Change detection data
━━━━
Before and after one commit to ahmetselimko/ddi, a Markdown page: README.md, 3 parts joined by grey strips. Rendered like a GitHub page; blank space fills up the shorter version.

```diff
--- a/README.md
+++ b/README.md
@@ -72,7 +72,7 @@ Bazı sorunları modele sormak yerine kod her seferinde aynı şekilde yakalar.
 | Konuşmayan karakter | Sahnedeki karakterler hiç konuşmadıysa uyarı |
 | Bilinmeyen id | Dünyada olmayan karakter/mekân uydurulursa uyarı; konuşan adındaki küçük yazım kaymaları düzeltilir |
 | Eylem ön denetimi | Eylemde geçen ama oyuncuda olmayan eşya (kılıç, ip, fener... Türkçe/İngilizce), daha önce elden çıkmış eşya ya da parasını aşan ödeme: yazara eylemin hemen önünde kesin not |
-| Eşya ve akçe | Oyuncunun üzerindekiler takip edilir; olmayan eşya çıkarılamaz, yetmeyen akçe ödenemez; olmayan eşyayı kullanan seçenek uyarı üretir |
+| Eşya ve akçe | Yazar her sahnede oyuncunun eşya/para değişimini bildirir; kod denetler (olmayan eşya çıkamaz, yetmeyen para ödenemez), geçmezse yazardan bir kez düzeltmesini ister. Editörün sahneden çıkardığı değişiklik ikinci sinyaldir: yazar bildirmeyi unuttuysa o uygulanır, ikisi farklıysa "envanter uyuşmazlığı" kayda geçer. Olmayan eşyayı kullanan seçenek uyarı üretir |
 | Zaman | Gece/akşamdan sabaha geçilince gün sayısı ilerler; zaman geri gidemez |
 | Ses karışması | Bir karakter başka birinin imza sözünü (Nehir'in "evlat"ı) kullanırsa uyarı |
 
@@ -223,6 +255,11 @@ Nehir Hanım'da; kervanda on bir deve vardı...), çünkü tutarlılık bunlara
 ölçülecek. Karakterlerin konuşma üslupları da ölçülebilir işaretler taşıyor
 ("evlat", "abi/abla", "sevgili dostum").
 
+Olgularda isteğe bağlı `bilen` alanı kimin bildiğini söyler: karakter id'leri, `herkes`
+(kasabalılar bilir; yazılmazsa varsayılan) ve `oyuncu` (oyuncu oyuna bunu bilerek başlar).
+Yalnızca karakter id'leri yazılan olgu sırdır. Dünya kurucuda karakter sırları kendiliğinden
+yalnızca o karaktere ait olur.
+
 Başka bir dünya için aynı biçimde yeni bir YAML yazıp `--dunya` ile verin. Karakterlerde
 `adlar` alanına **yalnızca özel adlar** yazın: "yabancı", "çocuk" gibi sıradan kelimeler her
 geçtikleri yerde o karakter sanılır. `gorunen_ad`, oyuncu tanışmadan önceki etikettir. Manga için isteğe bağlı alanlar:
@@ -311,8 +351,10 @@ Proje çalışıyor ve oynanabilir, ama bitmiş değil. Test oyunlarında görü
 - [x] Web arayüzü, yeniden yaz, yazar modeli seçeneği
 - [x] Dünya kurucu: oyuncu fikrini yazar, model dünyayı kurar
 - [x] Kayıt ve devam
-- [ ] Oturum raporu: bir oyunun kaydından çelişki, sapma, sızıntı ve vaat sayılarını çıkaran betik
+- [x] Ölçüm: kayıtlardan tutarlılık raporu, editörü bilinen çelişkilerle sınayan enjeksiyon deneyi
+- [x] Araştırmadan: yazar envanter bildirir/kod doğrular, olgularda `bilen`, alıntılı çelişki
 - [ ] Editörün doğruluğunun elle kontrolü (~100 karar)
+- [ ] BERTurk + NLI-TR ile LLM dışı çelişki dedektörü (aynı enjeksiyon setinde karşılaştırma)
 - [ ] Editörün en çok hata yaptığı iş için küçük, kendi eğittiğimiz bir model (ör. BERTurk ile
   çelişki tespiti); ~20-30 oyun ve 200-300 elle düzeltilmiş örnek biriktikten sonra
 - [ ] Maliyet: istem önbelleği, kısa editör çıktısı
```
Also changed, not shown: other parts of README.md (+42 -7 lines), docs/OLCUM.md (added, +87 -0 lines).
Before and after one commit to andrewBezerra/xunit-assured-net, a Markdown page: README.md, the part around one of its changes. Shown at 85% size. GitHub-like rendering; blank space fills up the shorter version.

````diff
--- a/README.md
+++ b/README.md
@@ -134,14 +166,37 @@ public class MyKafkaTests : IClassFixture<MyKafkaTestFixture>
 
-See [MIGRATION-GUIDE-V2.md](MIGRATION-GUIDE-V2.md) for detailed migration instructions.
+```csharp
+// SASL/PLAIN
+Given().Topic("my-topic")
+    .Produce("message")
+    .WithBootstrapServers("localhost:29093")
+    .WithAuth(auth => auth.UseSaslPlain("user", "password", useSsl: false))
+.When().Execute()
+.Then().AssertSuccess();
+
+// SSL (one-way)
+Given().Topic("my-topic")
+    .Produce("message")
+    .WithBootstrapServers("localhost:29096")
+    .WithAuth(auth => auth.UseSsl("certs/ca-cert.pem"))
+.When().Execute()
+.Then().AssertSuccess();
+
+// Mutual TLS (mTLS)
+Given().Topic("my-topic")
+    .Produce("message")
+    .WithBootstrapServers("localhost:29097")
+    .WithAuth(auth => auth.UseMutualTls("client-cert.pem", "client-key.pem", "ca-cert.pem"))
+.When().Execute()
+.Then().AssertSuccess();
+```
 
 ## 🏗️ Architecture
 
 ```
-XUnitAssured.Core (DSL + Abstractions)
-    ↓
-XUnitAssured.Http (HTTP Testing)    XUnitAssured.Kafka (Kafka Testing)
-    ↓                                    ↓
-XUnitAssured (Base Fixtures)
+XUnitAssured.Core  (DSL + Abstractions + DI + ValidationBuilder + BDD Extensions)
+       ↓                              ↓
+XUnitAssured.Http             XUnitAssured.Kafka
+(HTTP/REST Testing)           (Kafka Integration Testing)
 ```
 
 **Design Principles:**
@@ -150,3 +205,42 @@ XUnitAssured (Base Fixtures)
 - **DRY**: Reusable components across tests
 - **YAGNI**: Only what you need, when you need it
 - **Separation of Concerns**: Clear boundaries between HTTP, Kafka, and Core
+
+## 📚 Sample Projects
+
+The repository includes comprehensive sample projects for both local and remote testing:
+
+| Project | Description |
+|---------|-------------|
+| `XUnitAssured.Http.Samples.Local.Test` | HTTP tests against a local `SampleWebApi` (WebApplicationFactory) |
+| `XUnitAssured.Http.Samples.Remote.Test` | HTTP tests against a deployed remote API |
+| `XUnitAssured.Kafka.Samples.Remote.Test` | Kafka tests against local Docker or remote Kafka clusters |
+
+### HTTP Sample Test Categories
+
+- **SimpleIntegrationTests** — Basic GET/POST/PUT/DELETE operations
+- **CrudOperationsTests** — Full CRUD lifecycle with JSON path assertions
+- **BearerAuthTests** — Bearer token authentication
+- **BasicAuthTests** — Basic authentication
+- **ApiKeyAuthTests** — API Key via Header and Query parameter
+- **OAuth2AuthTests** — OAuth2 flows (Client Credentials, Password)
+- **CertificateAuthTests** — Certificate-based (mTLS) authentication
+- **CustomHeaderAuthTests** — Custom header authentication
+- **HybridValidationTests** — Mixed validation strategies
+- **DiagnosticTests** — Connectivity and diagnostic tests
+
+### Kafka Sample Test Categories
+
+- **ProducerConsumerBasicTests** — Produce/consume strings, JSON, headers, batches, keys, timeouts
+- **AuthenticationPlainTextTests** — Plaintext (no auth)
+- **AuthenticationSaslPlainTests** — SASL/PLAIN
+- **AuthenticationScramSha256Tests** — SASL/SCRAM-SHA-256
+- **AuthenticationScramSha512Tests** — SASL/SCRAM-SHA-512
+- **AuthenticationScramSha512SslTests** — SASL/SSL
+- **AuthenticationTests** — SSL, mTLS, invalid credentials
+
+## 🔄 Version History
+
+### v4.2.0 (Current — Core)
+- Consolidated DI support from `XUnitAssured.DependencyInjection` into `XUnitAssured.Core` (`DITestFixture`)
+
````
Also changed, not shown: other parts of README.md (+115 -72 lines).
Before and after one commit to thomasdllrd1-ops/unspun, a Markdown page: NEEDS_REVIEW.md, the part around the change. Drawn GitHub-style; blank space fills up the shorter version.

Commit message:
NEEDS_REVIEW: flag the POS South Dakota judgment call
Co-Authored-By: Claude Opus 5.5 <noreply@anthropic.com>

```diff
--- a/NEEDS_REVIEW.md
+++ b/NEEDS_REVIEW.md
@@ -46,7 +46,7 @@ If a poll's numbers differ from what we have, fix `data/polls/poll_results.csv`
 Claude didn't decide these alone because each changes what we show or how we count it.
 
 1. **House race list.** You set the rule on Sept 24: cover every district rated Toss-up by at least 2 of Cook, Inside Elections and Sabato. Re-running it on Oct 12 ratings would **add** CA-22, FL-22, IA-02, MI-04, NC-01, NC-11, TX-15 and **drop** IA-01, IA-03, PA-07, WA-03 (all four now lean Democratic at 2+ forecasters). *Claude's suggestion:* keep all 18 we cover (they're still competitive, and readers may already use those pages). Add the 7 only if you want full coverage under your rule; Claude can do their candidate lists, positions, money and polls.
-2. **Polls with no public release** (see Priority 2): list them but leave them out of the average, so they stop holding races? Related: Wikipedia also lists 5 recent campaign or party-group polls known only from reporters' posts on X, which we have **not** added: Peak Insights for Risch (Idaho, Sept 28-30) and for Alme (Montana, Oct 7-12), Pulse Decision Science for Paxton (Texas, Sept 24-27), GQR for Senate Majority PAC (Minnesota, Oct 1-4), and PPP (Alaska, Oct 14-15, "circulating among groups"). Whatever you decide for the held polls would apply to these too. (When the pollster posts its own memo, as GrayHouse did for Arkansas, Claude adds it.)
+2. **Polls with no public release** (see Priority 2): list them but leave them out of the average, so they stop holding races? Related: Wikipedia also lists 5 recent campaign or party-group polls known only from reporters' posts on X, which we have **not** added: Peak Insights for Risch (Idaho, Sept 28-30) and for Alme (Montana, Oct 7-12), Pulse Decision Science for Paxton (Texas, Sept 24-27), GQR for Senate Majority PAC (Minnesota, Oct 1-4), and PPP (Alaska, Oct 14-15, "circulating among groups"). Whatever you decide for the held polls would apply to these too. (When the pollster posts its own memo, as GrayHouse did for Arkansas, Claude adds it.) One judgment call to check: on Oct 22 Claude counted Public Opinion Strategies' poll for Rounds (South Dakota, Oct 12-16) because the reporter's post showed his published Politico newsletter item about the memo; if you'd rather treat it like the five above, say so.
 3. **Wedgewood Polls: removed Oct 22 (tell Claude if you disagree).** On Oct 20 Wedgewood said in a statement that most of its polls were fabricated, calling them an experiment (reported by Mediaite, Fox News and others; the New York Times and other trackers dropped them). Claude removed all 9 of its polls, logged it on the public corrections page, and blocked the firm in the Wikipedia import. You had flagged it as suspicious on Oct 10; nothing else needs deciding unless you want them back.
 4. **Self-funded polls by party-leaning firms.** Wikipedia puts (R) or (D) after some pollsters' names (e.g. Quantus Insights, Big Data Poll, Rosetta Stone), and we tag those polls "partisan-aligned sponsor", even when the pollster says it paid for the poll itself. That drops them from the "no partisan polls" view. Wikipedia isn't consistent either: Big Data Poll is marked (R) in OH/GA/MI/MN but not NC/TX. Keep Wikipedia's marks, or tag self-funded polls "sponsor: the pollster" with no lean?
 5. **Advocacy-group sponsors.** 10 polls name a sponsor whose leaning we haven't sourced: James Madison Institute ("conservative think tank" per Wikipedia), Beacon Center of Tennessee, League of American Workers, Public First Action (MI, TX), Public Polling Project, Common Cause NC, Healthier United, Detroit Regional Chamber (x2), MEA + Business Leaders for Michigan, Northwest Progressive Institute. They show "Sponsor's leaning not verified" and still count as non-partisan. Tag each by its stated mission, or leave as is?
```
━━━━
**WHAT YOU NEED TO DO:**
Please find all lines of the entries that hold the string "uyarı" and copy them.

**ANSWER SECTION:**
 | Konuşmayan karakter | Sahnedeki karakterler hiç konuşmadıysa uyarı |
 | Bilinmeyen id | Dünyada olmayan karakter/mekân uydurulursa uyarı; konuşan adındaki küçük yazım kaymaları düzeltilir |
-| Eşya ve akçe | Oyuncunun üzerindekiler takip edilir; olmayan eşya çıkarılamaz, yetmeyen akçe ödenemez; olmayan eşyayı kullanan seçenek uyarı üretir |
+| Eşya ve akçe | Yazar her sahnede oyuncunun eşya/para değişimini bildirir; kod denetler (olmayan eşya çıkamaz, yetmeyen para ödenemez), geçmezse yazardan bir kez düzeltmesini ister. Editörün sahneden çıkardığı değişiklik ikinci sinyaldir: yazar bildirmeyi unuttuysa o uygulanır, ikisi farklıysa "envanter uyuşmazlığı" kayda geçer. Olmayan eşyayı kullanan seçenek uyarı üretir |
 | Ses karışması | Bir karakter başka birinin imza sözünü (Nehir'in "evlat"ı) kullanırsa uyarı |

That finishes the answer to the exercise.